Daniel Kibbe’s review published on Letterboxd:
So much of an incoherent mess that a coherent review could not even convey its abhorrence. Suicide Squad is a very hateful film, and it is terrible for plenty of reasons, all likely equal in their idiocy, but it's hard to pinpoint which part of this film I really hated the most.
Maybe it's the haphazard editing job, likely in part as a result of late-game reshoots to add more "humor." But the overall structure of the film is so bizarre that it was likely doomed from the start. All the characters are introduced in a 30 minute long opening series of vignettes that also partially sets up the Joker/Harley Quinn storyline, and also the Enchantress plot, and only after 45 minutes does the team suit up in earnest. What follows is a split second city evacuation, caused by a giant beam of light in the sky that can destroy things and somehow set up the world for Enchantress to rule, with the help of her brother, in the form of a Gods of Egypt-esque metal giant who sprouts from a random subway pedestrian. This is entirely independent from the continuing Joker/Harley storyline that takes its main form as the squad runs around in the abandoned "Midway City" (that I thought was New York shot in Vancouver, which it might as well have been). Not that this is any better than some other comic book films - lapses in logic, especially, are to be expected - but there is a sense of apathy that pervades each edit, as much of it feels patched together by the studio and the test audience feedback, in order to include "franchise moments" and lame attempts at humor that never land.

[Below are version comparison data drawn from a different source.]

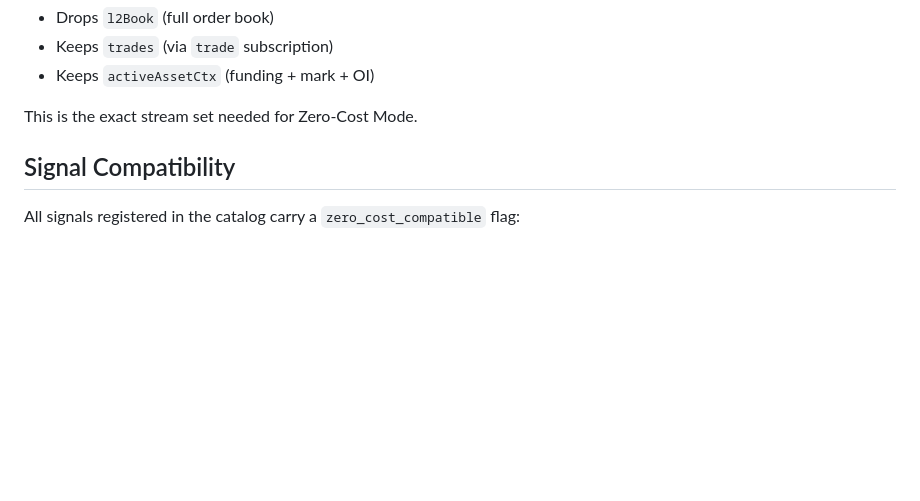
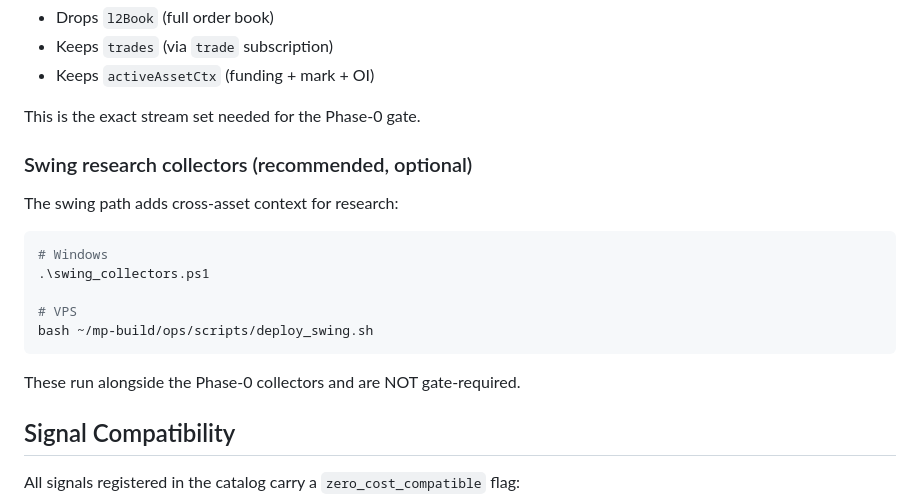
Before and after one commit to thwinlinhanit-dev/Money-printer, a Markdown page: docs/ZERO_COST_MODE.md, the part around one of its changes. Rendered like a GitHub page; blank space fills up the shorter version.

````diff
--- a/docs/ZERO_COST_MODE.md
+++ b/docs/ZERO_COST_MODE.md
@@ -122,7 +149,21 @@ The `swing_only` flag already:
 - Keeps `trades` (via `trade` subscription)
 - Keeps `activeAssetCtx` (funding + mark + OI)
 
-This is the exact stream set needed for Zero-Cost Mode.
+This is the exact stream set needed for the Phase-0 gate.
+
+### Swing research collectors (recommended, optional)
+
+The swing path adds cross-asset context for research:
+
+```powershell
+# Windows
+.\swing_collectors.ps1
+
+# VPS
+bash ~/mp-build/ops/scripts/deploy_swing.sh
+```
+
+These run alongside the Phase-0 collectors and are NOT gate-required.
 
 ## Signal Compatibility
 
````
Also changed, not shown: other parts of docs/ZERO_COST_MODE.md (+32 -5 lines), ROADMAP.md (+10 -4 lines), docs/RETENTION_POLICY.md (+5 -3 lines).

Maybe its the generalization of nearly every single one of its characters. Both the female "leads" wear basically nothing and are treated more like means to an end than actual people. But this is also true of the rest of the cast - the poor attempts at humanization occur with Will Smith's Deadshot and Jay Hernandez' Diablo, the former of which is a little more fleshed out in his opening moments, whereas the latter's story is relegated to a second act revelation that leads to an "inevitable sacrifice" that is forgotten moments after it occurs. Jared Leto's Joker is a bizarre mix of mob pimp and annoying fan service. Members like Killer Croc and Captain Boomerang are so out of focus I doubt the film would have been any different without them. Viola Davis' Amanda Waller and the rest of her crew of spec ops soldiers bear the lite version of Ayer's sense of depravity seen in his earlier film Sabotage, but the screen is constantly bombarded by the faux silliness of the Squad.

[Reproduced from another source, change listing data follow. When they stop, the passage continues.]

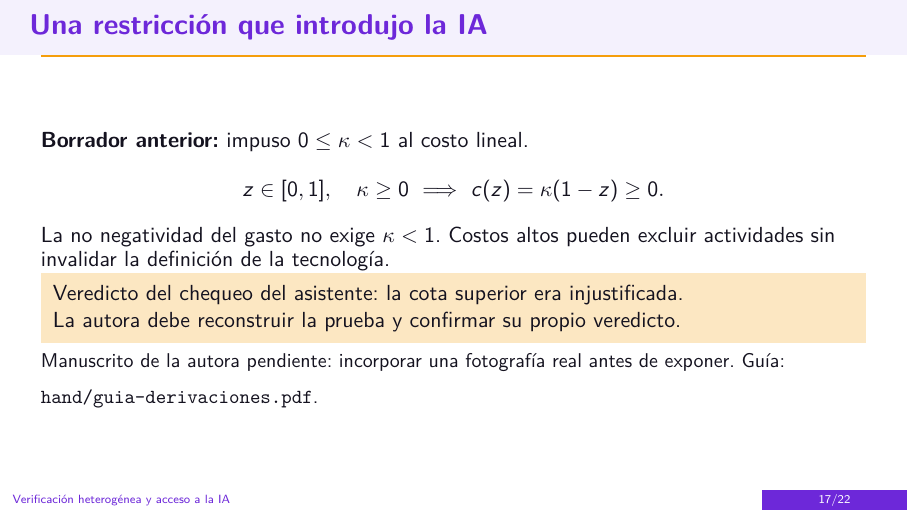
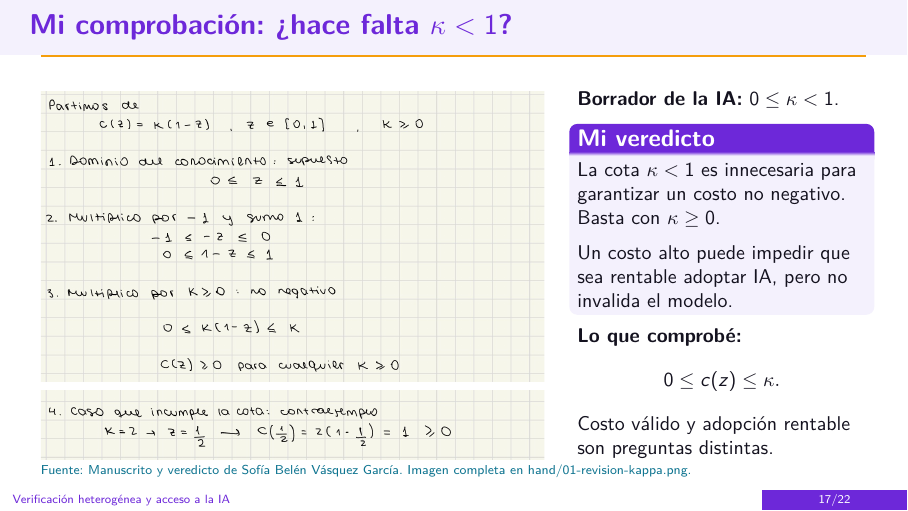
Before and after one commit to sbvasquezg-ux/ai-project, LaTeX slides (slides/final.tex): page 17 of 22. Compiled offline with pdfLaTeX.

Commit message:
Incorpora el manuscrito y veredicto de la autora en la slide 17

```diff
--- a/slides/final.tex
+++ b/slides/final.tex
@@ -243,19 +243,28 @@ exact ⟨candidate_equilibrium e true hr,
 \texttt{hr} reúne las condiciones primitivas de la Proposición 2. El enunciado completo prueba también el baseline, $r=0$ y la ganancia neta.\par
 \textbf{Qué verifica:} las nueve actividades, recursos, elegibilidad y unicidad; no se supone que el candidato ya sea equilibrio.
 \end{frame}
-\begin{frame}{Una restricción que introdujo la IA}
-\textbf{Borrador anterior:} impuso $0\leq\kappa<1$ al costo lineal.
+\begin{frame}{Mi comprobación: ¿hace falta $\kappa<1$?}
+\begin{columns}[T,onlytextwidth]
+\column{.61\textwidth}
+% Original preserved byte-for-byte. Trim only controls the displayed viewport.
+\includegraphics[width=\linewidth,trim=30bp 770bp 30bp 360bp,clip]{../hand/01-revision-kappa.png}\par\vspace{.12cm}
+\includegraphics[width=\linewidth,trim=30bp 358bp 30bp 1410bp,clip]{../hand/01-revision-kappa.png}
+\column{.35\textwidth}
+\small\textbf{Borrador de la IA:} $0\leq\kappa<1$.
+\begin{block}{Mi veredicto}
+\small
+La cota $\kappa<1$ es innecesaria para garantizar un costo no negativo. Basta con $\kappa\geq0$.
+\medskip\par
+Un costo alto puede impedir que sea rentable adoptar IA, pero no invalida el modelo.
+\end{block}
+\small
+\textbf{Lo que comprobé:}
 \[
-z\in[0,1],\quad\kappa\geq0
-\ \Longrightarrow\ c(z)=\kappa(1-z)\geq0.
+0\leq c(z)\leq\kappa.
 \]
-La no negatividad del gasto no exige $\kappa<1$. Costos altos pueden excluir actividades sin invalidar la definición de la tecnología.
-\begin{keybox}
-Veredicto del chequeo del asistente: la cota superior era injustificada.\par
-La autora debe reconstruir la prueba y confirmar su propio veredicto.
-\end{keybox}
-\small\medskip
-Manuscrito de la autora pendiente: incorporar una fotografía real antes de exponer. Guía: \texttt{hand/guia-derivaciones.pdf}.
+Costo válido y adopción rentable son preguntas distintas.
+\end{columns}
+\sourcefoot{Manuscrito y veredicto de Sofía Belén Vásquez García. Imagen completa en hand/01-revision-kappa.png.}
 \end{frame}
 \begin{frame}{Resultados demostrados y trabajo abierto}
 \begin{columns}[T]
```
Also changed, not shown: paper/paper.tex (+3 -3 lines), prompts.md (+19 -0 lines), slides/guion-final.md (+5 -3 lines), README.md, hand/01-revision-kappa.png (added), hand/README.md, paper/paper.pdf, slides/final.pdf.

Maybe it is that fake sense of humorous camaraderie that pervades this film. Not to say this film pushes for authenticity, but it does push for an empathetic core in its cast - we are meant to buy into this "team" by the end, but every unified moment rings false. Diablo shouts, during the final battle, that "No one else in this family is gonna die" or something along those lines, a quip that left me genuinely scratching my head. What family is he talking about? His own family? Is the squad his family now? The only relationship in this film that even feels momentarily true is Joker and Harley's, but it is one so toxic and bizarre that it is impossible to appreciate.
Maybe, and perhaps most of all, it is the misguided tonality and annoying philosophy of this film that annoys me the most. The pop art inter-titles and comedic bits have no place in a film where the Joker dresses as a Panda and guns down a crowd without a single shred of self-aware absurdity. Instead, it is just downright nihilistic, but in an elementary, "edgy" way. Harley shouts "who cares about the world, what has it ever done for us!" and it seems a rallying cry for all the "weirdos" on the other side of the screen. It all amounts to the ideals of a Hot Topic ad: everyone else but you sucks but hey we're colorful and stuff so buy our clothes - but Suicide Squad has the added hindrance of Ayer's disturbing philosophy that far too depraved for my tastes.
Visually, it is complete garbage. Everything after the prologue takes place at night, the action sequences little more than flashes of light in the dark, and the group unloads hoards of bullets into possessed humans that are no longer individuals because Will Smith says so. The quiet moments are all shot from the same basic angles, and many of them take place around tables for some reason. Really, that's where the script for this film should have remained.
It's been a while since a film has made me so vehement in my hatred for it that I feel it is necessary to write a full-on takedown but here we are. Hopefully this wasn't as incoherent as the film, but maybe that's just the justice it deserves.